§ **DIRECTIONS FOR THIS TASK**
Exactly as written, set down each line of the data below except its pictures.

—————

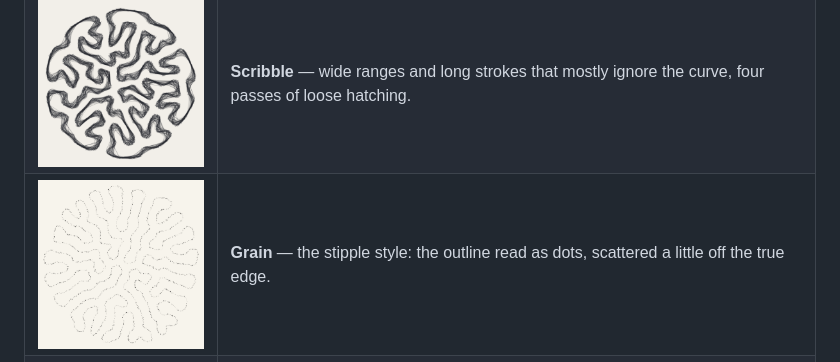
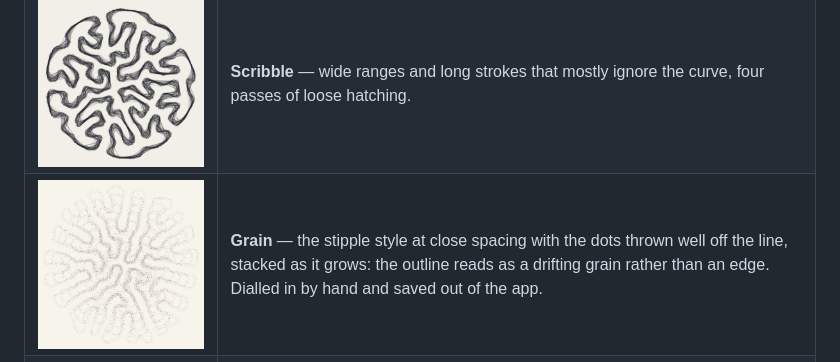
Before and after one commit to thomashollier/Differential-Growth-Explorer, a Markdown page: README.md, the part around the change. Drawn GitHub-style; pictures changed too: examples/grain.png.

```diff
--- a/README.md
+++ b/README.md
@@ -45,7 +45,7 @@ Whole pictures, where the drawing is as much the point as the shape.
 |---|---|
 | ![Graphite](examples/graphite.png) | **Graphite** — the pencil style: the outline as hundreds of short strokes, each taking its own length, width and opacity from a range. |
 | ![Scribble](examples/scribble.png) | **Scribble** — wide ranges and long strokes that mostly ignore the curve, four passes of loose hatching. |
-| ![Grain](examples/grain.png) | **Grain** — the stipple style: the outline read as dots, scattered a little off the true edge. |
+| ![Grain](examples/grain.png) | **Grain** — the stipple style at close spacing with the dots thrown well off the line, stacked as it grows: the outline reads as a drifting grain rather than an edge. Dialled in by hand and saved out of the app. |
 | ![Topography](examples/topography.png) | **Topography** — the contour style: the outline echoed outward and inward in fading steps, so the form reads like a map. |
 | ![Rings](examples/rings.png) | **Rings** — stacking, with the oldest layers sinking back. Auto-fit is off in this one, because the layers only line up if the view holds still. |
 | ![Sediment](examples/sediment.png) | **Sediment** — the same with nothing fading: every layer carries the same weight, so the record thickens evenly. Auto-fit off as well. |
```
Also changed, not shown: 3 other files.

—————

§ **RESULT FOR THIS EXERCISE**
Before and after one commit to thomashollier/Differential-Growth-Explorer, a Markdown page: README.md, the part around the change. Drawn GitHub-style; pictures changed too: examples/grain.png.

```diff
--- a/README.md
+++ b/README.md
@@ -45,7 +45,7 @@ Whole pictures, where the drawing is as much the point as the shape.
 |---|---|
 | ![Graphite](examples/graphite.png) | **Graphite** — the pencil style: the outline as hundreds of short strokes, each taking its own length, width and opacity from a range. |
 | ![Scribble](examples/scribble.png) | **Scribble** — wide ranges and long strokes that mostly ignore the curve, four passes of loose hatching. |
-| ![Grain](examples/grain.png) | **Grain** — the stipple style: the outline read as dots, scattered a little off the true edge. |
+| ![Grain](examples/grain.png) | **Grain** — the stipple style at close spacing with the dots thrown well off the line, stacked as it grows: the outline reads as a drifting grain rather than an edge. Dialled in by hand and saved out of the app. |
 | ![Topography](examples/topography.png) | **Topography** — the contour style: the outline echoed outward and inward in fading steps, so the form reads like a map. |
 | ![Rings](examples/rings.png) | **Rings** — stacking, with the oldest layers sinking back. Auto-fit is off in this one, because the layers only line up if the view holds still. |
 | ![Sediment](examples/sediment.png) | **Sediment** — the same with nothing fading: every layer carries the same weight, so the record thickens evenly. Auto-fit off as well. |
```
Also changed, not shown: 3 other files.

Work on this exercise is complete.